> Exercise instructions: Could each entry below be printed again exactly as given?

> Supplied data:

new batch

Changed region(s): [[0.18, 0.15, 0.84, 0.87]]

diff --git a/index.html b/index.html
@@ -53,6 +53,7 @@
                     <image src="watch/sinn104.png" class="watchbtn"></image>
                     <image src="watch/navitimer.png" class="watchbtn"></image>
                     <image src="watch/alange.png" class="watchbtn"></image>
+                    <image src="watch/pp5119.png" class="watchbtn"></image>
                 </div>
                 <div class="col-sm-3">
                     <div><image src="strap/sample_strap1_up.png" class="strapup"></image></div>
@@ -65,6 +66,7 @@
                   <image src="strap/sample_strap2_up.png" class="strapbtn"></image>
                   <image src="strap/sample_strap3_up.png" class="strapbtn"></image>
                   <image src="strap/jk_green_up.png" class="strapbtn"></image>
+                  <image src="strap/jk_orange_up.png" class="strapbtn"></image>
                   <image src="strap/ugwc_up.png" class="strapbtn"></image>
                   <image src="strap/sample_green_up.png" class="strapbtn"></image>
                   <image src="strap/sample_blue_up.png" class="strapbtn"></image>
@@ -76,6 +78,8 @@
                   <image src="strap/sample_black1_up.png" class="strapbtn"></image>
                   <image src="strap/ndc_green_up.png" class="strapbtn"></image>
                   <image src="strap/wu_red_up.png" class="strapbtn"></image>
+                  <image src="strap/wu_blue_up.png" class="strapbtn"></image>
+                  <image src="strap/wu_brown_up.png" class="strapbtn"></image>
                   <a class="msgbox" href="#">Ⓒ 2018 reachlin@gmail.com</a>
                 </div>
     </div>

> Exercise solution:
new batch

Changed region(s): [[0.18, 0.15, 0.84, 0.87]]

diff --git a/index.html b/index.html
@@ -53,6 +53,7 @@
                     <image src="watch/sinn104.png" class="watchbtn"></image>
                     <image src="watch/navitimer.png" class="watchbtn"></image>
                     <image src="watch/alange.png" class="watchbtn"></image>
+                    <image src="watch/pp5119.png" class="watchbtn"></image>
                 </div>
                 <div class="col-sm-3">
                     <div><image src="strap/sample_strap1_up.png" class="strapup"></image></div>
@@ -65,6 +66,7 @@
                   <image src="strap/sample_strap2_up.png" class="strapbtn"></image>
                   <image src="strap/sample_strap3_up.png" class="strapbtn"></image>
                   <image src="strap/jk_green_up.png" class="strapbtn"></image>
+                  <image src="strap/jk_orange_up.png" class="strapbtn"></image>
                   <image src="strap/ugwc_up.png" class="strapbtn"></image>
                   <image src="strap/sample_green_up.png" class="strapbtn"></image>
                   <image src="strap/sample_blue_up.png" class="strapbtn"></image>
@@ -76,6 +78,8 @@
                   <image src="strap/sample_black1_up.png" class="strapbtn"></image>
                   <image src="strap/ndc_green_up.png" class="strapbtn"></image>
                   <image src="strap/wu_red_up.png" class="strapbtn"></image>
+                  <image src="strap/wu_blue_up.png" class="strapbtn"></image>
+                  <image src="strap/wu_brown_up.png" class="strapbtn"></image>
                   <a class="msgbox" href="#">Ⓒ 2018 reachlin@gmail.com</a>
                 </div>
     </div>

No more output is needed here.